  51. 51.

    Amrein, I., Isler, K. & Lipp, H. P. Comparing adult hippocampal neurogenesis in mammalian species and orders: influence of chronological age and life history stage. Eur J Neurosci 34, 978–987, (2011).

  52. 52.

    Kempermann, G. Seven principles in the regulation of adult neurogenesis. Eur J Neurosci 33, 1018–1024, (2011).

  53. 53.

    Gebara, E. et al. Heterogeneity of Radial Glia-Like Cells in the Adult Hippocampus. Stem Cells 34, 997–1010, (2016).

  54. 54.

    Aimone, J. B., Wiles, J. & Gage, F. H. Computational influence of adult neurogenesis on memory encoding. Neuron 61, 187–202, (2009).

  55. 55.

    Papouin, T., Dunphy, J., Tolman, M., Foley, J. C. & Haydon, P. G. Astrocytic control of synaptic function. Philos Trans R Soc Lond B Biol Sci 372, doi: (2017).

  56. 56.

    Barros, L. F. Metabolic signaling by lactate in the brain. Trends Neurosci 36, 396–404, (2013).

  57. 57.

    Sofroniew, M. V. & Vinters, H. V. Astrocytes: biology and pathology. Acta neuropathologica 119, 7–35, (2010).

Download references


We thank Dario Sierra for his insightful comments on exponential decays. Ministerio de Economía y Competitividad (Ministry of Economy and Competitiveness) - Predoctoral Fellowship [Beccari] Ikerbasque, Basque Foundation for Science - Postdoctoral Fellow [Valero] Ministerio de Economía y Competitividad (Ministry of Economy and Competitiveness) - BFU2015-66689 [Sierra] Ministerio de Economía y Competitividad (Ministry of Economy and Competitiveness) - RYC-2013-12817 [Sierra] Ikerbasque, Basque Foundation for Science - Start-Up [Sierra] Fundación BBVA (BBVA Foundation) - IN[16]_BBM_BAS_0260 [Sierra] Eusko Jaurlaritza (Basque Government) - PI_2016_1_0011 [Sierra].

Author information

Author notes

  1. Sol Beccari and Jorge Valero contributed equally to this work.


  1. Achucarro Basque Center for Neuroscience, Leioa, Bizkaia, Spain

    • Sol Beccari
    • , Jorge Valero
    •  & Amanda Sierra
  2. University of the Basque Country UPV/EHU, Leioa, Bizkaia, Spain

    • Sol Beccari
    •  & Amanda Sierra
  3. Ikerbasque Foundation, Bilbao, Bizkaia, Spain

    • Jorge Valero
    •  & Amanda Sierra
  4. Jan and Dan Duncan Neurological Research Institute at Texas Children’s Hospital, Baylor College of Medicine, Houston, TX, USA
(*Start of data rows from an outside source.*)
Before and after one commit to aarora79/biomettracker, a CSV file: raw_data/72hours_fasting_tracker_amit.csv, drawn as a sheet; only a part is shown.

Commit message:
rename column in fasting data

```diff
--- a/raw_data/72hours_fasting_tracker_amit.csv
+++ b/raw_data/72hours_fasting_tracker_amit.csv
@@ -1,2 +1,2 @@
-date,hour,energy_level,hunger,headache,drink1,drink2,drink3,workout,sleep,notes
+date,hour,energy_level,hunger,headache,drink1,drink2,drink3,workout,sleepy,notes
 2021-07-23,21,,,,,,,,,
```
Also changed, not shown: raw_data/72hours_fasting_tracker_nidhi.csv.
    • Mirjana Maletic-Savatic


  1. Search for Sol Beccari in:

  2. Search for Jorge Valero in:

  3. Search for Mirjana Maletic-Savatic in:

  4. Search for Amanda Sierra in:


S.B. performed all in vivo experiments. J.V. performed the simulation analysis. M.S. contributed with data published by her lab. A.S. conceived the project and analyzed the data. All authors wrote the manuscript.

Competing Interests

The authors declare that they have no competing interests.

Corresponding author

Correspondence to Amanda Sierra.

Electronic supplementary material

About this article

Publication history






By submitting a comment you agree to abide by our Terms and Community Guidelines. If you find something abusive or that does not comply with our terms or guidelines please flag it as inappropriate.